▶ About this exercise
Across the whole listing, copy out every line that includes the string "function".

------------------------

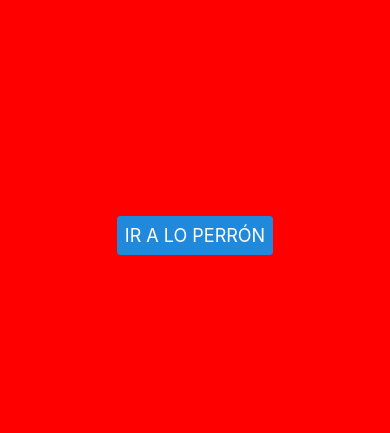
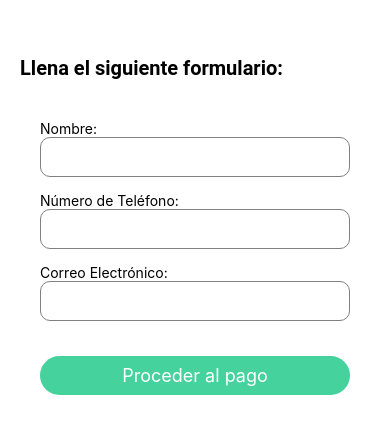
Before and after one commit to DiositoDiego/hackathon2023, a React Native app: screen /FormScreenS in a window 390 px wide. Before the commit this address had no page. Shown: the part 187-620 px from the top of the page. Built offline with nearby package versions, Linux system fonts and the light colour scheme.

Commit message:
[UPDATE] ya debiste de haber subido hace rato POTAXIE

```diff
--- a/package.json
+++ b/package.json
@@ -16,6 +16,7 @@
     "react": "18.2.0",
     "react-native": "0.72.5",
     "react-native-elements": "^3.4.3",
+    "react-native-fontawesome": "^7.0.0",
     "react-native-immersive-bars": "^1.0.4",
     "react-native-shadow": "^1.2.2",
     "react-native-toast-message": "^2.1.6"
--- a/src/components/ButtonHack.js
+++ b/src/components/ButtonHack.js
@@ -1,15 +1,133 @@
-import { StyleSheet, Text, View } from 'react-native'
-import React, { useState } from 'react'
-import { Button } from 'react-native-elements'
+import React, { useState } from 'react';
+import { StyleSheet, View, Modal, TouchableOpacity, Text } from 'react-native';
+import { Button, Icon } from 'react-native-elements';
 import Toast from 'react-native-toast-message';
+import { useNavigation } from '@react-navigation/native';
 
-export default function ButtonHack(props) {
-  const { style, onPress, text } = props;
-  const [showModal, setShowModal] = useState(false);
+
+export default function ButtonHack() {
+  const [modalVisible, setModalVisible] = useState(false);
+  const navigator = useNavigation();
+
+
+  const monto = "1000";
+  const handlePress = () => {
+    setModalVisible(false);
+    //navegar a la pantalla de formulario
+  };
+
+  const handleCancel = () => {
+    //cerrar modal
+    Toast.show({
+      type: 'error',
+      position: 'bottom',
+      text1: 'Pago cancelado',
+      visibilityTime: 2000,
+    });
+    setModalVisible(false);
+    navigator.replace("AmountScreenS");
+  };
+
+  const handleContinue = () => {
+    // Aquí puedes agregar la lógica para continuar con el pago
+    Toast.show({
+      type: 'success',
+      position: 'bottom',
+      text1: 'Pago completado',
+      visibilityTime: 2000,
+    });
+    //navegar a la pantalla de formulario
+    setModalVisible(false);
+    navigator.replace("FormScreenS");
+  };
 
   return (
-    <View>
-      <Button title={text} buttonStyle={style} onPress={onPress}/>
+    <View style={styles.container}>
+
+        <View style={styles.modalContainer}>
+          <View style={styles.modalContent}>
+            <Text style={styles.title}>¿Está seguro de proceder al pago con OXXO Pay?</Text>
+            <Text style={styles.subtitle}>Mondo a pagar: {monto}</Text>
+
+            <View style={styles.buttonContainer}>
+              <Button
+                title="Cancelar" titleStyle={{ color: '#46D29D' }}
+                buttonStyle={styles.btnCancelar}
+                onPress={handleCancel}
+              />
+              <Button
+                title="Aceptar"
+                buttonStyle={styles.btnAceptar}
+                onPress={handleContinue}
+              />
+            </View>
+          </View>
+        </View>
     </View>
-  )
+  );
 }
+
+const styles = StyleSheet.create({
+  container: {
+    flex: 1,
+    marginTop: 30,
+    marginBottom: 30,
+    alignItems: 'center',
+    height: '40%',
+    width: '100%',
+  },
+
+  buttonText: {
+    color: 'white',
+    fontSize: 18,
+  },
+  modalContainer: {
+    flex: 1,
+    justifyContent: 'center',
+    alignItems: 'center',
+  },
+  modalContent: {
+    backgroundColor: 'white',
+    borderRadius: 10,
+    padding: 20,
+    height: 250,
+    width: '100%',
+    borderWidth: 2,
+
+  },
+  title: {
+    fontSize: 23,
+    fontWeight: 'bold',
+    textAlign: 'center',
+    fontStyle: 'italic',
+    marginBottom: 40,
+  },
+  btnAceptar: {
+    backgroundColor: '#46D29D',
+    borderRadius: 20,
+    marginVertical: 10,
+    marginLeft: 50,
+    //Ajustar el tamaño del boton
+    width: 100,
+  },
+  btnCancelar: {
+    backgroundColor: "transparent",
+    borderColor: '#46D29D',
+    borderWidth: 2,
+    borderRadius: 20,
+    marginVertical: 10,
+    width: 100,
+  },
+  buttonContainer: {
+    paddingTop: 10,
+    flexDirection: 'row',
+    justifyContent: 'center',
+
+  },
+  subtitle: {
+    fontSize: 20,
+    textAlign: 'center',
+    marginBottom: 10,
+  },
+
+});
--- a/src/navigation/MainStack.js
+++ b/src/navigation/MainStack.js
@@ -4,6 +4,7 @@ import { createNativeStackNavigator } from "@react-navigation/native-stack";
 import { NavigationContainer } from "@react-navigation/native";
 import AmountScreen from "../view/AmountScreen";
 import First from "../view/First";
+import FormScreen from "../view/Form";
 
 const Stack = createNativeStackNavigator();
 
@@ -25,6 +26,14 @@ export default function MainStack() {
             headerShown: false,
           }}
         />
+        <Stack.Screen
+          name="FormScreenS"
+          component={FormScreen}
+          options={{
+            title: "Proceder al llenado del formulario",
+            headerShown: false,
+          }}
+        />
       </Stack.Navigator>
     </NavigationContainer>
   );
--- a/src/view/AmountScreen.js
+++ b/src/view/AmountScreen.js
@@ -1,21 +1,56 @@
-import { StyleSheet, Text, View } from "react-native";
-import React from "react";
+import React, { useState } from "react";
+import { StyleSheet, Text, View, Modal, TextInput } from "react-native";
 import ButtonHack from "../components/ButtonHack";
-import { Button } from "react-native-elements";
+import { Button, Icon } from "react-native-elements";
 
 export default function AmountScreen() {
+  const [showModal, setShowModal] = useState(false);
+
+  const toggleModal = () => {
+    setShowModal(!showModal);
+  };
+
   return (
     <View style={styles.container}>
       <View style={styles.header}>
-        <View style={styles.headerContainer}>
-          <Text>Holiiiiiiiiiiiiiiiiiiiiiiiiiiiiiiiiiiiiiiiiiii</Text>
-        </View>
+        <Text style={styles.title}>Pago en efectivo con OXXO Pay</Text>
+      </View>
+      <View style={styles.containerTitle}>
+        <Icon
+          type="material-community"
+          name="cash-multiple"
+          iconStyle={styles.icon}
+          onPress={() => {
+            handlePress();
+          }}
+          size={50}
+          color="#46D29D"
+        />
+        <Text style={styles.subtitle2}>Monto a pagar: </Text>
+      </View>
+      <View style={styles.styleContainer}>
+        <TextInput style={styles.amount}>$1,000.00</TextInput>
+        <Text style={styles.amount}>MXN</Text>
       </View>
       <View style={styles.footer}>
         <View style={styles.boxShadow}></View>
         <View style={styles.buttonContainer}>
-          <ButtonHack text="Proceder al pago" style={styles.buttonStyle} />
+          <Button
+            buttonStyle={styles.buttonStyle}
+            title="Proceder al pago"
+            onPress={toggleModal}
+          />
         </View>
+      </View>
+      <View style={styles.modalContainer}>
+        <Modal
+          visible={showModal}
+          animationType="slide"
+          transparent={true}
+          onRequestClose={toggleModal}
+        >
+          <ButtonHack onPress={toggleModal} />
+        </Modal>
       </View>
     </View>
   );
@@ -28,9 +63,18 @@ const styles = StyleSheet.create({
     width: "100%",
   },
   header: {
+    backgroundColor: "#46D29D",
+    height: 90, // Cambié el valor a 70 píxeles
     width: "100%",
-    backgroundColor: "#46D29D",
-    height: 100,
+    justifyContent: "center",
+    paddingTop: 20,
+  },
+  title: {
+    alignSelf: "center",
+    fontSize: 20,
+    textAlign: "center",
+    fontWeight: "bold",
+    color: "#fff",
   },
   buttonStyle: {
     borderRadius: 20,
@@ -47,15 +91,79 @@ const styles = StyleSheet.create({
     backgroundColor: "#fff",
   },
   boxShadow: {
-    width: "200%",
-    height: 80,
-    backgroundColor: "transparent",
-    elevation: 79,
-    marginBottom: -20,
+    width: "100%",
+    height: 10,
+    backgroundColor: "#fff",
+    shadowColor: "#000",
+    shadowOffset: {
+      width: 0,
+      height: 5,
+    },
+    shadowOpacity: 0.25,
+    shadowRadius: 3.9,
+    elevation: 5,
   },
   footer: {
     position: "absolute",
     bottom: 0,
     width: "100%",
   },
+  modalContainer: {
+    flex: 1,
+    justifyContent: "center",
+    alignItems: "center",
+    height: 10,
+    width: "100%",
+  },
+  modalContent: {
+    backgroundColor: "white",
+    borderRadius: 10,
+    padding: 20,
+    height: 250,
+    width: "100%",
+    borderWidth: 2,
+  },
+  title: {
+    fontSize: 23,
+    fontWeight: "bold",
+    textAlign: "center",
+    fontStyle: "italic",
+    marginBottom: 40,
+  },
+  subtitle2: {
+    fontSize: 25,
+    marginTop: 15,
+    textAlign: "center",
+    marginBottom: 15,
+    color: "#40948D",
+    fontWeight: "bold",
+    marginLeft: 10,
+  },
+  styleContainer: {
+    flexDirection: "row",
+    justifyContent: "center",
+    alignItems: "center",
+    height: 400,
+    //alinear contenido en el centro
+    alignSelf: "center",
+    width: "95%",
+    borderRadius: 10,
+    backgroundColor: "#D7F9EF",
+  },
+  containerTitle: {
+    flexDirection: "row",
+    justifyContent: "center",
+    alignItems: "center",
+    //alinear contenido en el centro
+    alignSelf: "center",
+    marginBottom: 15,
+    marginTop: 15,
+  },
+  amount: {
+    fontSize: 30,
+    textAlign: "center",
+    color: "gray",
+    fontWeight: "bold",
+    marginLeft: 10,
+  },
 });
--- a/src/view/First.js
+++ b/src/view/First.js
@@ -11,6 +11,8 @@ export default function First() {
     <View style={styles.container}>
       <StatusBar translucent backgroundColor="transparent" barStyle="dark-content" />
       <Button title="IR A LO PERRÓN" onPress={() => {navigator.replace("AmountScreenS")}} />
+      <Button title="IR A LO PERRÓN Primero" onPress={() => {navigator.replace("FormScreenS")}} />
+
     </View>
   )
 }
--- /dev/null
+++ b/src/view/Form.js
@@ -0,0 +1,89 @@
+import React, { useState } from "react";
+import { View, Text, TextInput, StyleSheet } from "react-native";
+import { Button } from "react-native-elements";
+import { useNavigation } from '@react-navigation/native';
+
+export default function FormScreen() {
+    const navigator = useNavigation();
+  const [name, setName] = useState("");
+  const [phone, setPhone] = useState("");
+  const [email, setEmail] = useState("");
+
+  const handlePress = () => {
+    // Aquí puedes agregar la lógica para manejar la información del formulario
+    console.log("Nombre:", name);
+    console.log("Teléfono:", phone);
+    console.log("Correo:", email);
+    navigator.replace("AmountScreenS");
+  };
+
+  return (
+    <View style={styles.container}>
+        <Text style={styles.textStyle}>
+            Llena el siguiente formulario:
+        </Text>
+      <View style={styles.formContainer}>
+        <Text>Nombre:</Text>
+        <TextInput
+          style={styles.input}
+          value={name}
+          onChangeText={(text) => setName(text)}
+        />
+        <Text>Número de Teléfono:</Text>
+        <TextInput
+          style={styles.input}
+          value={phone}
+          onChangeText={(text) => setPhone(text)}
+        />
+        <Text>Correo Electrónico:</Text>
+        <TextInput
+          style={styles.input}
+          value={email}
+          onChangeText={(text) => setEmail(text)}
+        />
+        <Button
+          title="Proceder al pago"
+          onPress={handlePress}
+          buttonStyle={styles.buttonStyle}
+        />
+      </View>
+    </View>
+  );
+}
+
+const styles = StyleSheet.create({
+  container: {
+    flex: 1,
+    //centrarlo el container en medio de la pantalla
+    justifyContent: "center",
+
+    backgroundColor: "#fff",
+    width: "100%",
+    padding: 20,
+  },
+  formContainer: {
+    backgroundColor: "#fff",
+    padding: 20,
+    borderRadius: 10,
+    elevation: 5,
+  },
+  input: {
+    borderRadius: 10,
+    height: 40,
+    borderColor: "gray",
+    borderWidth: 1,
+    marginBottom: 15,
+    paddingHorizontal: 10,
+  },
+  buttonStyle: {
+    borderRadius: 20,
+    backgroundColor: "#46D29D",
+    marginTop: 20,
+  },
+    textStyle: {
+        fontSize: 20,
+        fontFamily: "Roboto",
+        fontWeight: "bold",
+        marginBottom: 20,
+    },
+});
```
Also changed, not shown: src/navigation/FormScreenStack.js (added, +15 -0 lines), 1 other file (tests, documents, lock files or other folders).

------------------------

▶ Answer for the task
-export default function ButtonHack(props) {
+export default function ButtonHack() {
@@ -25,6 +26,14 @@ export default function MainStack() {
 export default function AmountScreen() {
@@ -11,6 +11,8 @@ export default function First() {
+export default function FormScreen() {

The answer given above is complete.